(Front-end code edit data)

((

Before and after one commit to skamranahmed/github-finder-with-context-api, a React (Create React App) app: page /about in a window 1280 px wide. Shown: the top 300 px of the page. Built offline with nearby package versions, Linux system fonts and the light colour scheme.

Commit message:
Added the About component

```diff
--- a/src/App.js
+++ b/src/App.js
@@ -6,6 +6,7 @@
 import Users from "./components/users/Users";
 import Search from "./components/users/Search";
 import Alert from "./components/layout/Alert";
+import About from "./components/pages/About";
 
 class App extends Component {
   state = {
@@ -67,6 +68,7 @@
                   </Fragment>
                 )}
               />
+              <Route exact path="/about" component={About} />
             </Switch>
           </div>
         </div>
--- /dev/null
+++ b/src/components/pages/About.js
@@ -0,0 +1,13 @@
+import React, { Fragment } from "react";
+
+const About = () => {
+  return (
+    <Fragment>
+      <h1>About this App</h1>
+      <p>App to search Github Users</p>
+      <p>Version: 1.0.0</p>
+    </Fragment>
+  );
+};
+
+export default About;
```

))

ACTION ITEM |
Leaving nothing out, print each line above exactly.

SOLVED PROBLEM |
Before and after one commit to skamranahmed/github-finder-with-context-api, a React (Create React App) app: page /about in a window 1280 px wide. Shown: the top 300 px of the page. Built offline with nearby package versions, Linux system fonts and the light colour scheme.

Commit message:
Added the About component

```diff
--- a/src/App.js
+++ b/src/App.js
@@ -6,6 +6,7 @@
 import Users from "./components/users/Users";
 import Search from "./components/users/Search";
 import Alert from "./components/layout/Alert";
+import About from "./components/pages/About";
 
 class App extends Component {
   state = {
@@ -67,6 +68,7 @@
                   </Fragment>
                 )}
               />
+              <Route exact path="/about" component={About} />
             </Switch>
           </div>
         </div>
--- /dev/null
+++ b/src/components/pages/About.js
@@ -0,0 +1,13 @@
+import React, { Fragment } from "react";
+
+const About = () => {
+  return (
+    <Fragment>
+      <h1>About this App</h1>
+      <p>App to search Github Users</p>
+      <p>Version: 1.0.0</p>
+    </Fragment>
+  );
+};
+
+export default About;
```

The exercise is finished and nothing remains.